# [What you should do]
Your reply should consist of the entries, copied exactly and stripped of images.

(Beginning of Records shown)

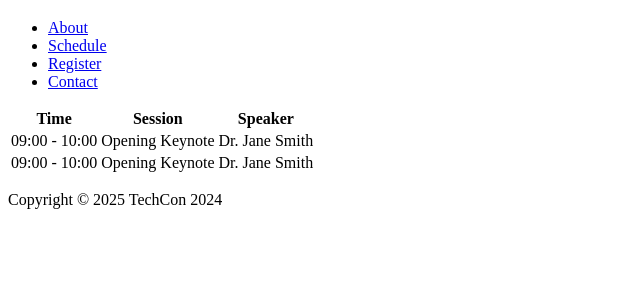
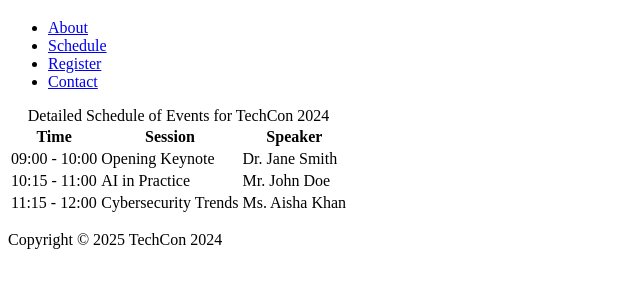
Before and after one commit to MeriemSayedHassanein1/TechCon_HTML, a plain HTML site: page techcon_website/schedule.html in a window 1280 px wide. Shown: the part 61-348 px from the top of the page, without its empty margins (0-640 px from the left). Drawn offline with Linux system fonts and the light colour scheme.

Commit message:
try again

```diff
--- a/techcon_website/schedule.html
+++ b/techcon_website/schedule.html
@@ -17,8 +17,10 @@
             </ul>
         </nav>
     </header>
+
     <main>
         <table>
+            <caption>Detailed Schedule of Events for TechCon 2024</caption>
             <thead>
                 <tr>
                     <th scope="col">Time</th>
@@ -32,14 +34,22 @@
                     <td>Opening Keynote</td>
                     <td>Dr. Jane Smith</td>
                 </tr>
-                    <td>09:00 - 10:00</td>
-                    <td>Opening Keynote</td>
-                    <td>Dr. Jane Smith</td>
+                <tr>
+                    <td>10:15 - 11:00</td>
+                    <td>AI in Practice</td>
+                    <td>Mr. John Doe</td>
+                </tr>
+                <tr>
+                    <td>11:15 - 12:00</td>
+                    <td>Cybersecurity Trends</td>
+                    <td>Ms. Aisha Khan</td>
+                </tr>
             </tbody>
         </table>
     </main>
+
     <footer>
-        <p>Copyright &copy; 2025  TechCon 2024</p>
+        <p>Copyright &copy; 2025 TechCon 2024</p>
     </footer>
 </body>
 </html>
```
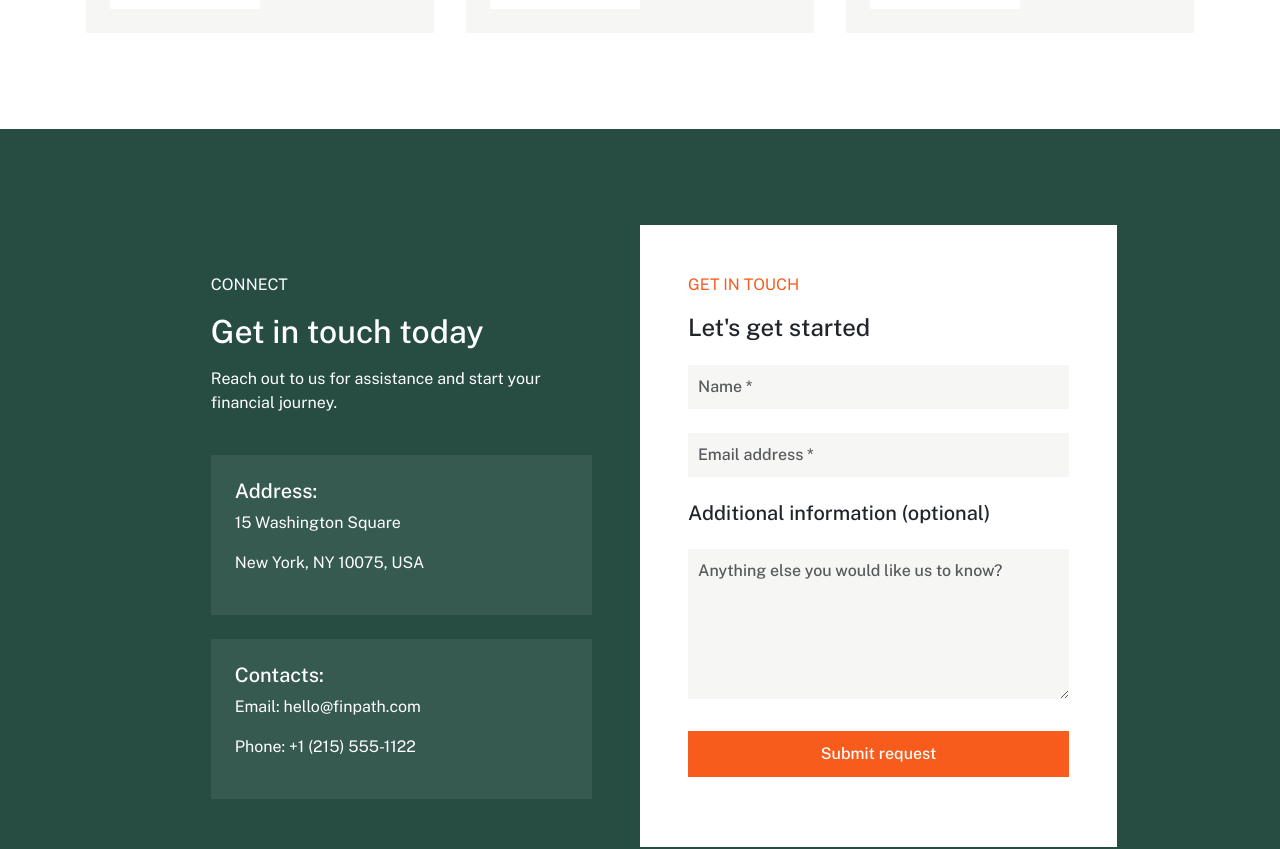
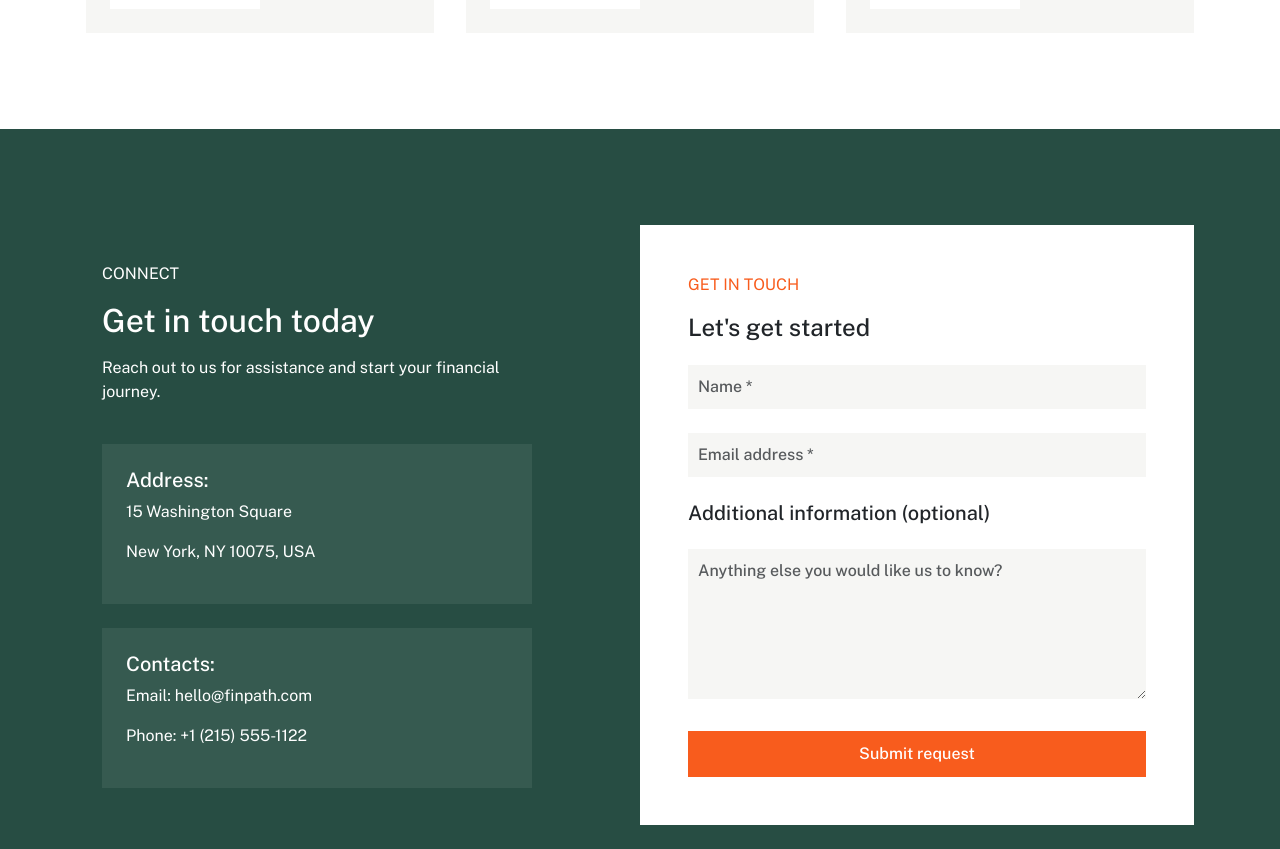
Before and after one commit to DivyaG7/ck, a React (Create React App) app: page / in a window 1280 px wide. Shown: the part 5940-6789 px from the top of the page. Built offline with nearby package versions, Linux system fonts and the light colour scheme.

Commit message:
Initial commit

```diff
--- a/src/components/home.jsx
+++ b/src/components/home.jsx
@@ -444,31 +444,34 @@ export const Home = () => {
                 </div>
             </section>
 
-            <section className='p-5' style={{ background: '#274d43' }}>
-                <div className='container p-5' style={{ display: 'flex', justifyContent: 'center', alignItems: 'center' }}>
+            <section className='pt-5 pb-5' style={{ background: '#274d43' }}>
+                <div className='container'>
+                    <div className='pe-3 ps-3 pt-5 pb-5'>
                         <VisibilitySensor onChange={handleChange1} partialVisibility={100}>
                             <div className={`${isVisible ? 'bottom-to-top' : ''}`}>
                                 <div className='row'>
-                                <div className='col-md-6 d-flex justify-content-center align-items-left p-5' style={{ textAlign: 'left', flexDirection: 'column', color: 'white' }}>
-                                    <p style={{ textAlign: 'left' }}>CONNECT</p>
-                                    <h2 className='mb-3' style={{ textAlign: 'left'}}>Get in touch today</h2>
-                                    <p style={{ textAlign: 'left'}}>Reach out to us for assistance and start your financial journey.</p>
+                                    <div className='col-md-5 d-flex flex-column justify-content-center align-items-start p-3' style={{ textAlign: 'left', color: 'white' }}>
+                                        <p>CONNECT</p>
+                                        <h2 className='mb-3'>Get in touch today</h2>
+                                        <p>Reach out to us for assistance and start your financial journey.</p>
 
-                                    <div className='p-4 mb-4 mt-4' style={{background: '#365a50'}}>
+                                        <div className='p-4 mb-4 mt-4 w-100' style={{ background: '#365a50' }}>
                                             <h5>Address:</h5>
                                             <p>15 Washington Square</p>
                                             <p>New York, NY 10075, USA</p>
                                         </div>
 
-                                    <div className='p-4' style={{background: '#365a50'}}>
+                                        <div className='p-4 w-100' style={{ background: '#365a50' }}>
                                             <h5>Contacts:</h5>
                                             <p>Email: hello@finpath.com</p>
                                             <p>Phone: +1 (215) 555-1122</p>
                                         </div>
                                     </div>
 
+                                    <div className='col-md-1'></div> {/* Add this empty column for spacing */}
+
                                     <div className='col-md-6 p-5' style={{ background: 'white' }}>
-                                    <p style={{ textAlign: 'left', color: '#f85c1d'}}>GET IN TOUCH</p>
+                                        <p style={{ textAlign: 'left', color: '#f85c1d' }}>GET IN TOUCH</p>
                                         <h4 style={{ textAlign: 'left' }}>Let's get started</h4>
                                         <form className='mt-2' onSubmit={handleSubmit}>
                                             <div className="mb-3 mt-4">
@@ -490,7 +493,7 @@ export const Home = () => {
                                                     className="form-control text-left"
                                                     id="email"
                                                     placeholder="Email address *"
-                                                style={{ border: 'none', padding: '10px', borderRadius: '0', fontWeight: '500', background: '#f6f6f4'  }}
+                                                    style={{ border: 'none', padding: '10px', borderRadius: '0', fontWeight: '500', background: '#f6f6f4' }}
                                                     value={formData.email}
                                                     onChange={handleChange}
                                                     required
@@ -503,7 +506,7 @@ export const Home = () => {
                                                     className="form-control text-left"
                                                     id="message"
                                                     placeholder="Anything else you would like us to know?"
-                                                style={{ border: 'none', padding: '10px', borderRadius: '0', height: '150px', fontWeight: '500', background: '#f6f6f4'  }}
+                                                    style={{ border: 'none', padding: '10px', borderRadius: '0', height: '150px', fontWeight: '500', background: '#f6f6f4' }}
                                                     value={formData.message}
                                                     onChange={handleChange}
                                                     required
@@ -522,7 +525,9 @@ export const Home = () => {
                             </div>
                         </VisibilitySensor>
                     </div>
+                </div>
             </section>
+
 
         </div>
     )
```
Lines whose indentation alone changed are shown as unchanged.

(End of Records shown)

# [Exercise response]
Before and after one commit to MeriemSayedHassanein1/TechCon_HTML, a plain HTML site: page techcon_website/schedule.html in a window 1280 px wide. Shown: the part 61-348 px from the top of the page, without its empty margins (0-640 px from the left). Drawn offline with Linux system fonts and the light colour scheme.

Commit message:
try again

```diff
--- a/techcon_website/schedule.html
+++ b/techcon_website/schedule.html
@@ -17,8 +17,10 @@
             </ul>
         </nav>
     </header>
+
     <main>
         <table>
+            <caption>Detailed Schedule of Events for TechCon 2024</caption>
             <thead>
                 <tr>
                     <th scope="col">Time</th>
@@ -32,14 +34,22 @@
                     <td>Opening Keynote</td>
                     <td>Dr. Jane Smith</td>
                 </tr>
-                    <td>09:00 - 10:00</td>
-                    <td>Opening Keynote</td>
-                    <td>Dr. Jane Smith</td>
+                <tr>
+                    <td>10:15 - 11:00</td>
+                    <td>AI in Practice</td>
+                    <td>Mr. John Doe</td>
+                </tr>
+                <tr>
+                    <td>11:15 - 12:00</td>
+                    <td>Cybersecurity Trends</td>
+                    <td>Ms. Aisha Khan</td>
+                </tr>
             </tbody>
         </table>
     </main>
+
     <footer>
-        <p>Copyright &copy; 2025  TechCon 2024</p>
+        <p>Copyright &copy; 2025 TechCon 2024</p>
     </footer>
 </body>
 </html>
```
Before and after one commit to DivyaG7/ck, a React (Create React App) app: page / in a window 1280 px wide. Shown: the part 5940-6789 px from the top of the page. Built offline with nearby package versions, Linux system fonts and the light colour scheme.

Commit message:
Initial commit

```diff
--- a/src/components/home.jsx
+++ b/src/components/home.jsx
@@ -444,31 +444,34 @@ export const Home = () => {
                 </div>
             </section>
 
-            <section className='p-5' style={{ background: '#274d43' }}>
-                <div className='container p-5' style={{ display: 'flex', justifyContent: 'center', alignItems: 'center' }}>
+            <section className='pt-5 pb-5' style={{ background: '#274d43' }}>
+                <div className='container'>
+                    <div className='pe-3 ps-3 pt-5 pb-5'>
                         <VisibilitySensor onChange={handleChange1} partialVisibility={100}>
                             <div className={`${isVisible ? 'bottom-to-top' : ''}`}>
                                 <div className='row'>
-                                <div className='col-md-6 d-flex justify-content-center align-items-left p-5' style={{ textAlign: 'left', flexDirection: 'column', color: 'white' }}>
-                                    <p style={{ textAlign: 'left' }}>CONNECT</p>
-                                    <h2 className='mb-3' style={{ textAlign: 'left'}}>Get in touch today</h2>
-                                    <p style={{ textAlign: 'left'}}>Reach out to us for assistance and start your financial journey.</p>
+                                    <div className='col-md-5 d-flex flex-column justify-content-center align-items-start p-3' style={{ textAlign: 'left', color: 'white' }}>
+                                        <p>CONNECT</p>
+                                        <h2 className='mb-3'>Get in touch today</h2>
+                                        <p>Reach out to us for assistance and start your financial journey.</p>
 
-                                    <div className='p-4 mb-4 mt-4' style={{background: '#365a50'}}>
+                                        <div className='p-4 mb-4 mt-4 w-100' style={{ background: '#365a50' }}>
                                             <h5>Address:</h5>
                                             <p>15 Washington Square</p>
                                             <p>New York, NY 10075, USA</p>
                                         </div>
 
-                                    <div className='p-4' style={{background: '#365a50'}}>
+                                        <div className='p-4 w-100' style={{ background: '#365a50' }}>
                                             <h5>Contacts:</h5>
                                             <p>Email: hello@finpath.com</p>
                                             <p>Phone: +1 (215) 555-1122</p>
                                         </div>
                                     </div>
 
+                                    <div className='col-md-1'></div> {/* Add this empty column for spacing */}
+
                                     <div className='col-md-6 p-5' style={{ background: 'white' }}>
-                                    <p style={{ textAlign: 'left', color: '#f85c1d'}}>GET IN TOUCH</p>
+                                        <p style={{ textAlign: 'left', color: '#f85c1d' }}>GET IN TOUCH</p>
                                         <h4 style={{ textAlign: 'left' }}>Let's get started</h4>
                                         <form className='mt-2' onSubmit={handleSubmit}>
                                             <div className="mb-3 mt-4">
@@ -490,7 +493,7 @@ export const Home = () => {
                                                     className="form-control text-left"
                                                     id="email"
                                                     placeholder="Email address *"
-                                                style={{ border: 'none', padding: '10px', borderRadius: '0', fontWeight: '500', background: '#f6f6f4'  }}
+                                                    style={{ border: 'none', padding: '10px', borderRadius: '0', fontWeight: '500', background: '#f6f6f4' }}
                                                     value={formData.email}
                                                     onChange={handleChange}
                                                     required
@@ -503,7 +506,7 @@ export const Home = () => {
                                                     className="form-control text-left"
                                                     id="message"
                                                     placeholder="Anything else you would like us to know?"
-                                                style={{ border: 'none', padding: '10px', borderRadius: '0', height: '150px', fontWeight: '500', background: '#f6f6f4'  }}
+                                                    style={{ border: 'none', padding: '10px', borderRadius: '0', height: '150px', fontWeight: '500', background: '#f6f6f4' }}
                                                     value={formData.message}
                                                     onChange={handleChange}
                                                     required
@@ -522,7 +525,9 @@ export const Home = () => {
                             </div>
                         </VisibilitySensor>
                     </div>
+                </div>
             </section>
+
 
         </div>
     )
```
Lines whose indentation alone changed are shown as unchanged.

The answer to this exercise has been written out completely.